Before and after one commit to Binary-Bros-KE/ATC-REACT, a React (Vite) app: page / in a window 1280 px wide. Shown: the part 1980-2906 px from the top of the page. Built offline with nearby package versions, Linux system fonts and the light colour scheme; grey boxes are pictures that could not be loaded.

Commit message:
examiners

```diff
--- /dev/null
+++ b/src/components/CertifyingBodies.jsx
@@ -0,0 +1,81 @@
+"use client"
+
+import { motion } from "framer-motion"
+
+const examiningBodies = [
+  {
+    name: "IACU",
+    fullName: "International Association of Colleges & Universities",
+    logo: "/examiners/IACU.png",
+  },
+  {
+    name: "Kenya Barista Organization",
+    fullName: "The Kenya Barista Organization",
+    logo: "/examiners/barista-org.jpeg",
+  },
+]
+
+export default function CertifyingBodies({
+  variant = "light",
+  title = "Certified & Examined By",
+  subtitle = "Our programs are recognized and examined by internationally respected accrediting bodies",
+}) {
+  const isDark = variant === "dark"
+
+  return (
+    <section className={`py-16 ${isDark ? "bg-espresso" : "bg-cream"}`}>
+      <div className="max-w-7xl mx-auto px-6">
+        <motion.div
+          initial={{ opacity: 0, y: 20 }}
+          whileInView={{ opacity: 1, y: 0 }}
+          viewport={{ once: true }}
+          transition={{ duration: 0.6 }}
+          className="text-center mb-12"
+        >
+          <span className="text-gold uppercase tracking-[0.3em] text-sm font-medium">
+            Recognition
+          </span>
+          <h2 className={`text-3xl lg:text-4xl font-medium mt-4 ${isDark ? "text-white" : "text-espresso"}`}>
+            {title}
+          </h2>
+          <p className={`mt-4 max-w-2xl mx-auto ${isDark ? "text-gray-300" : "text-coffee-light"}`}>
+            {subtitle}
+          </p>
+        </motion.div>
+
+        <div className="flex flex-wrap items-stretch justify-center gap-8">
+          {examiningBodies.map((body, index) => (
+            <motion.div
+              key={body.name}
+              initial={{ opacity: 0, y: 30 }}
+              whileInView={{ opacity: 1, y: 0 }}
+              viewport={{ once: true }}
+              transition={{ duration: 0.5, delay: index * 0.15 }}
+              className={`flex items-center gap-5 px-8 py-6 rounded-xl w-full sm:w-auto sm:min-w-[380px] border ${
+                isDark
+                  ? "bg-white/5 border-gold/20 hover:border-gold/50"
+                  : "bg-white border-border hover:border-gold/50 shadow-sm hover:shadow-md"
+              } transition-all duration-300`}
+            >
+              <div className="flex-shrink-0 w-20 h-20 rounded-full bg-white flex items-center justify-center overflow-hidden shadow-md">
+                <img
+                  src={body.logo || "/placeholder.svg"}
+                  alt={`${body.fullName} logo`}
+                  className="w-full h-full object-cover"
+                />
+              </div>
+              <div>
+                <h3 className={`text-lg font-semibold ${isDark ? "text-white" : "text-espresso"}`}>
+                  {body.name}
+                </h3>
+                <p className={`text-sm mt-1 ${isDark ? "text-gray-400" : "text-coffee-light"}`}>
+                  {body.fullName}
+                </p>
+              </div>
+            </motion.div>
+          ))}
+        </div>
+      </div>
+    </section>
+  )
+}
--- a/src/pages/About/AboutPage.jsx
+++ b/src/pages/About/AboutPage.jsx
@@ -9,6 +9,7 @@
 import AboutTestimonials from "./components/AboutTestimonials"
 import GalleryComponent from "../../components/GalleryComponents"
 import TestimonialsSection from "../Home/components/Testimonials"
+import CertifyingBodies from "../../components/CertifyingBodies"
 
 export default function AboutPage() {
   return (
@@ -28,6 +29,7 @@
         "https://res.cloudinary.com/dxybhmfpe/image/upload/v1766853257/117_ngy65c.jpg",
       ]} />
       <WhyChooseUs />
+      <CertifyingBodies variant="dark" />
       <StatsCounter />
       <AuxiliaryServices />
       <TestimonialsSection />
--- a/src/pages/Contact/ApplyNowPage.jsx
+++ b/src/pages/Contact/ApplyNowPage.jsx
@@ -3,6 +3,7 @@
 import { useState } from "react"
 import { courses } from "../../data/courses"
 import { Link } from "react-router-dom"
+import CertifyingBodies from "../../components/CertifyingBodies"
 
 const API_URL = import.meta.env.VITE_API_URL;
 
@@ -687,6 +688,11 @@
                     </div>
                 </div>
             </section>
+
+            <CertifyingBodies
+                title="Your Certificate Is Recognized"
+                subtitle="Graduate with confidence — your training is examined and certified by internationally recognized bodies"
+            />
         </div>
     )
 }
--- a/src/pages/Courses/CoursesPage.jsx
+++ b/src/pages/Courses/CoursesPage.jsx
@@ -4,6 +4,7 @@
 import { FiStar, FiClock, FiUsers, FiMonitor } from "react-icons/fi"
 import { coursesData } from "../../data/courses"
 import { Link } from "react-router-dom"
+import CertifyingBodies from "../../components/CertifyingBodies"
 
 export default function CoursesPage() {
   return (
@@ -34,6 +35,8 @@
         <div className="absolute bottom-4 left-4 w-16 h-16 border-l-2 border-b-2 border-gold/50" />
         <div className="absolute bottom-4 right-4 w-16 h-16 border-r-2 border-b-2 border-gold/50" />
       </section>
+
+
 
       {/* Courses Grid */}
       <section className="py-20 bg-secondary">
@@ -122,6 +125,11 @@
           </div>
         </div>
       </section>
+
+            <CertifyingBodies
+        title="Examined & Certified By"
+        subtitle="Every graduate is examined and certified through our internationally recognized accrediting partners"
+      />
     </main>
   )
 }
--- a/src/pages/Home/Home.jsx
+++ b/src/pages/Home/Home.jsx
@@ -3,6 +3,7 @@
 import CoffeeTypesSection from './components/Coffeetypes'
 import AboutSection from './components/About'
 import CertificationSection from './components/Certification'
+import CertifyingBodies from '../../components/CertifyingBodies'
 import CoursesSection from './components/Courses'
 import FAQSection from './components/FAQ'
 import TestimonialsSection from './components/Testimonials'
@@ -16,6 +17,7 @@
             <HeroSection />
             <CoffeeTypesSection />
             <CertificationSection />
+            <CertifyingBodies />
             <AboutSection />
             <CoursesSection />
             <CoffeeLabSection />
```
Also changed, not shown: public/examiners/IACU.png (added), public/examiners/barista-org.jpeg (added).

● ● ●

Set the listing above down once more in full, exactly as it is.

**Result of the exercise**
Before and after one commit to Binary-Bros-KE/ATC-REACT, a React (Vite) app: page / in a window 1280 px wide. Shown: the part 1980-2906 px from the top of the page. Built offline with nearby package versions, Linux system fonts and the light colour scheme; grey boxes are pictures that could not be loaded.

Commit message:
examiners

```diff
--- /dev/null
+++ b/src/components/CertifyingBodies.jsx
@@ -0,0 +1,81 @@
+"use client"
+
+import { motion } from "framer-motion"
+
+const examiningBodies = [
+  {
+    name: "IACU",
+    fullName: "International Association of Colleges & Universities",
+    logo: "/examiners/IACU.png",
+  },
+  {
+    name: "Kenya Barista Organization",
+    fullName: "The Kenya Barista Organization",
+    logo: "/examiners/barista-org.jpeg",
+  },
+]
+
+export default function CertifyingBodies({
+  variant = "light",
+  title = "Certified & Examined By",
+  subtitle = "Our programs are recognized and examined by internationally respected accrediting bodies",
+}) {
+  const isDark = variant === "dark"
+
+  return (
+    <section className={`py-16 ${isDark ? "bg-espresso" : "bg-cream"}`}>
+      <div className="max-w-7xl mx-auto px-6">
+        <motion.div
+          initial={{ opacity: 0, y: 20 }}
+          whileInView={{ opacity: 1, y: 0 }}
+          viewport={{ once: true }}
+          transition={{ duration: 0.6 }}
+          className="text-center mb-12"
+        >
+          <span className="text-gold uppercase tracking-[0.3em] text-sm font-medium">
+            Recognition
+          </span>
+          <h2 className={`text-3xl lg:text-4xl font-medium mt-4 ${isDark ? "text-white" : "text-espresso"}`}>
+            {title}
+          </h2>
+          <p className={`mt-4 max-w-2xl mx-auto ${isDark ? "text-gray-300" : "text-coffee-light"}`}>
+            {subtitle}
+          </p>
+        </motion.div>
+
+        <div className="flex flex-wrap items-stretch justify-center gap-8">
+          {examiningBodies.map((body, index) => (
+            <motion.div
+              key={body.name}
+              initial={{ opacity: 0, y: 30 }}
+              whileInView={{ opacity: 1, y: 0 }}
+              viewport={{ once: true }}
+              transition={{ duration: 0.5, delay: index * 0.15 }}
+              className={`flex items-center gap-5 px-8 py-6 rounded-xl w-full sm:w-auto sm:min-w-[380px] border ${
+                isDark
+                  ? "bg-white/5 border-gold/20 hover:border-gold/50"
+                  : "bg-white border-border hover:border-gold/50 shadow-sm hover:shadow-md"
+              } transition-all duration-300`}
+            >
+              <div className="flex-shrink-0 w-20 h-20 rounded-full bg-white flex items-center justify-center overflow-hidden shadow-md">
+                <img
+                  src={body.logo || "/placeholder.svg"}
+                  alt={`${body.fullName} logo`}
+                  className="w-full h-full object-cover"
+                />
+              </div>
+              <div>
+                <h3 className={`text-lg font-semibold ${isDark ? "text-white" : "text-espresso"}`}>
+                  {body.name}
+                </h3>
+                <p className={`text-sm mt-1 ${isDark ? "text-gray-400" : "text-coffee-light"}`}>
+                  {body.fullName}
+                </p>
+              </div>
+            </motion.div>
+          ))}
+        </div>
+      </div>
+    </section>
+  )
+}
--- a/src/pages/About/AboutPage.jsx
+++ b/src/pages/About/AboutPage.jsx
@@ -9,6 +9,7 @@
 import AboutTestimonials from "./components/AboutTestimonials"
 import GalleryComponent from "../../components/GalleryComponents"
 import TestimonialsSection from "../Home/components/Testimonials"
+import CertifyingBodies from "../../components/CertifyingBodies"
 
 export default function AboutPage() {
   return (
@@ -28,6 +29,7 @@
         "https://res.cloudinary.com/dxybhmfpe/image/upload/v1766853257/117_ngy65c.jpg",
       ]} />
       <WhyChooseUs />
+      <CertifyingBodies variant="dark" />
       <StatsCounter />
       <AuxiliaryServices />
       <TestimonialsSection />
--- a/src/pages/Contact/ApplyNowPage.jsx
+++ b/src/pages/Contact/ApplyNowPage.jsx
@@ -3,6 +3,7 @@
 import { useState } from "react"
 import { courses } from "../../data/courses"
 import { Link } from "react-router-dom"
+import CertifyingBodies from "../../components/CertifyingBodies"
 
 const API_URL = import.meta.env.VITE_API_URL;
 
@@ -687,6 +688,11 @@
                     </div>
                 </div>
             </section>
+
+            <CertifyingBodies
+                title="Your Certificate Is Recognized"
+                subtitle="Graduate with confidence — your training is examined and certified by internationally recognized bodies"
+            />
         </div>
     )
 }
--- a/src/pages/Courses/CoursesPage.jsx
+++ b/src/pages/Courses/CoursesPage.jsx
@@ -4,6 +4,7 @@
 import { FiStar, FiClock, FiUsers, FiMonitor } from "react-icons/fi"
 import { coursesData } from "../../data/courses"
 import { Link } from "react-router-dom"
+import CertifyingBodies from "../../components/CertifyingBodies"
 
 export default function CoursesPage() {
   return (
@@ -34,6 +35,8 @@
         <div className="absolute bottom-4 left-4 w-16 h-16 border-l-2 border-b-2 border-gold/50" />
         <div className="absolute bottom-4 right-4 w-16 h-16 border-r-2 border-b-2 border-gold/50" />
       </section>
+
+
 
       {/* Courses Grid */}
       <section className="py-20 bg-secondary">
@@ -122,6 +125,11 @@
           </div>
         </div>
       </section>
+
+            <CertifyingBodies
+        title="Examined & Certified By"
+        subtitle="Every graduate is examined and certified through our internationally recognized accrediting partners"
+      />
     </main>
   )
 }
--- a/src/pages/Home/Home.jsx
+++ b/src/pages/Home/Home.jsx
@@ -3,6 +3,7 @@
 import CoffeeTypesSection from './components/Coffeetypes'
 import AboutSection from './components/About'
 import CertificationSection from './components/Certification'
+import CertifyingBodies from '../../components/CertifyingBodies'
 import CoursesSection from './components/Courses'
 import FAQSection from './components/FAQ'
 import TestimonialsSection from './components/Testimonials'
@@ -16,6 +17,7 @@
             <HeroSection />
             <CoffeeTypesSection />
             <CertificationSection />
+            <CertifyingBodies />
             <AboutSection />
             <CoursesSection />
             <CoffeeLabSection />
```
Also changed, not shown: public/examiners/IACU.png (added), public/examiners/barista-org.jpeg (added).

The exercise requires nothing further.